After Long Beach, several years would pass before I once again would see Elvis in person.  Our lives took many turns, Elvis’ mother passed away and drafted into the army he would be stationed in Germany.  He met his future wife Priscilla there and completing his obligation in the service of his country he returned home to Graceland in Memphis.  Priscilla would follow and in time they would marry in a Las Vegas ceremony, with a daughter, Lisa Marie, arriving nine months later.  I didn’t know then that we would actually compare the similarities in our lives at a future date.

Headlining in Las Vegas, Elvis’ opening show at the International Hotel would be a major event for a celebrity packed audience. My being responsible for programming at WLS in Chicago, I lucked out when RCA included me with an invitation to attend the sold out event of the year.  Not to be outdone, Columbia records immediately surfaced inviting me to see Barbara Streisand who was preceding the Elvis opening at the same hotel in Las Vegas. Declining the offer, a few days later it was increased to include a luncheon with Barbara.

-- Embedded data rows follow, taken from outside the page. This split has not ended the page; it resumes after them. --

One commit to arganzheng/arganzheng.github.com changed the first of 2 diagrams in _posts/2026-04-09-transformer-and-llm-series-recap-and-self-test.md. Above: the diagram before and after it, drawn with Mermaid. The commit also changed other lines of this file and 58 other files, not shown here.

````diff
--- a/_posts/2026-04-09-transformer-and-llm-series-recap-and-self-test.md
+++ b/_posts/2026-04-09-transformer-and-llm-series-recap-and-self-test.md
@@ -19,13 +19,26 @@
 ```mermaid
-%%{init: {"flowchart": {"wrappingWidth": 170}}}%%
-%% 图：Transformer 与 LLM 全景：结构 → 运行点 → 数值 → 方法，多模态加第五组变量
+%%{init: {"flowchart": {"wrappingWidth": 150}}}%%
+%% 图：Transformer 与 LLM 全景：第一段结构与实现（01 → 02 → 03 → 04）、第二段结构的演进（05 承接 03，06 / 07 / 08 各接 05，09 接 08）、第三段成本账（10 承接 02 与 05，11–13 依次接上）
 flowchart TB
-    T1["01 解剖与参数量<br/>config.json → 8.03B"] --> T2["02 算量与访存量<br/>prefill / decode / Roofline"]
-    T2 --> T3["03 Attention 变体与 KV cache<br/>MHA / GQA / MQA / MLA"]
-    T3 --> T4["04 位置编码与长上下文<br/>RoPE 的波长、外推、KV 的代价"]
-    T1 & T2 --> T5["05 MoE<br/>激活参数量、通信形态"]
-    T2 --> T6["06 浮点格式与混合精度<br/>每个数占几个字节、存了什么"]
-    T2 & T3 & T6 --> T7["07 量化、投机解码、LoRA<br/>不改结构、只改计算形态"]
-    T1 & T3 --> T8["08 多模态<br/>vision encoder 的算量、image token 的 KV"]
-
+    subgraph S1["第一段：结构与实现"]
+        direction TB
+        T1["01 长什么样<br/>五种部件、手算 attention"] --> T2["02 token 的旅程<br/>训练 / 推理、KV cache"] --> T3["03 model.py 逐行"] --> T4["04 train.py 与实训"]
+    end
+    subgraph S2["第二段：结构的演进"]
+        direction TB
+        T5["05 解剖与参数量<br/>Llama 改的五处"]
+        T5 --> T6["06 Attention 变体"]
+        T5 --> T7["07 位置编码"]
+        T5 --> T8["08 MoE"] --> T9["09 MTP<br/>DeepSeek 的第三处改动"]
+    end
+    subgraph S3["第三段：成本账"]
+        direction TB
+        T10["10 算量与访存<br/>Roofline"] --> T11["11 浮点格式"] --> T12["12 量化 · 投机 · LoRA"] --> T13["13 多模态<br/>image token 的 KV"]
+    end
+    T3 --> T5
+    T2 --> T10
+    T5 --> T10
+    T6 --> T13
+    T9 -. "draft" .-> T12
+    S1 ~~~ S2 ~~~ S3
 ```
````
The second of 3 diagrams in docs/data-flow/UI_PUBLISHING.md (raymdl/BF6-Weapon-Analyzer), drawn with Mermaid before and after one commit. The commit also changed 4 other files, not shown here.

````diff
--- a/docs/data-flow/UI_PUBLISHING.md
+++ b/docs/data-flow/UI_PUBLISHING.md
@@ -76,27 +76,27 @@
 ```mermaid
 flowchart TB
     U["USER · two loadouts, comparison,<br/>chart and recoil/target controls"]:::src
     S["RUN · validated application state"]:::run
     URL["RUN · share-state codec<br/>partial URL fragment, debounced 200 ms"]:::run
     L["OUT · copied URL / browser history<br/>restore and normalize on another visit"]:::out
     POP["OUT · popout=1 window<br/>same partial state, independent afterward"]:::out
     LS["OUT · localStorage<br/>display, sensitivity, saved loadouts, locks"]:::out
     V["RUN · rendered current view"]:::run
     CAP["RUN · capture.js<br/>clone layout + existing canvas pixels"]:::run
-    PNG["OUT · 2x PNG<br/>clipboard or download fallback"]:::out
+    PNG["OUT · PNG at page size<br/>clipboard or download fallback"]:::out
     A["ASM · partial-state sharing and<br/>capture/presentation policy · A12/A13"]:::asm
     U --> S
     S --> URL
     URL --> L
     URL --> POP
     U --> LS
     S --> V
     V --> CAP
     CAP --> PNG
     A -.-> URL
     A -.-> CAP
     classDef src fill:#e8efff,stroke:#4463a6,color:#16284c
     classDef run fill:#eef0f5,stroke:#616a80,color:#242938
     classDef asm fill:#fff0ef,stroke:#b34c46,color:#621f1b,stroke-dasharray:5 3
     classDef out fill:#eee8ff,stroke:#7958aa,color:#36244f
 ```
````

Unfortunately, the only open date was two weeks before Elvis’ opening and I would foolishly make the excuse that July in Las Vegas was too hot for an extended stay.  Hearing of the Streisand invitation, RCA countered with the offer of a luncheon with Elvis’ manager, Colonel Tom Parker. My embarrassing youthful arrogance declined unless Elvis himself would also be at the luncheon. While they were attempting to find out Elvis’ availability I informed the boys at RCA my reservations had already been made with plans of going to Los Angeles first to visit my friends, Bill Drake, Bob Skaff and Eddie’s mother, Alice Cochran in Buena Park.

On July 31, 1969 the spectacular show opened to the music of the Strauss’ Also Sprach Zarathustra, aka the theme from Stanley Kubrick’s 2001: A Space Odyssey, bringing the star studded audience to a quiet attention in anticipation of what would lie ahead. This night was scheduled for just a choosen few, it was the night before Elvis’s official opening in Las Vagas. We would witness one of those moments that would never be forgotten as Elvis entered the stage wearing an all white outfit and a silk lined cape sparking with jewels. He was at his best and as I recalled that night of a dozen years ago in Long Beach, I beamed in pride as I felt I was watching an old friend who had survived, finally to be crowned King. Elvis was again on top, something few American performers did following the British invasion a few years earlier.

Besides performing those songs of so long ago, Elvis added at least two dozen more of his trademark hits of more recent years. “All Shook Up”, “Jailhouse Rock” and “Memories” hypnotized the audience before he dipped into his version of Beatle hits, “Hey Jude” and “Yesterday”. “Love me Tender” and “Are You Lonesome Tonight” melted the hearts of many before Elvis brought them to their feet with a tribute to Ray Charles with “What’d I Say”.  “Suspicious Minds” would never be forgotten as the Sweet Inspirations joined Elvis into making it a haunting memory.

He rocked Chuck Willis’ “CC Rider” adding Simon & Garfunkle’s’ “Bridge Over Troubled Water”.  Most eyes glistened as this man of the south sold “Dixie” as his own anthem.  Looking around the room I witnessed a sea of show business celebrities standing. Among them, Dick Clark, my friends Paul Anka and Petula Clark, offering ovation after ovation and begging Elvis for just one more song.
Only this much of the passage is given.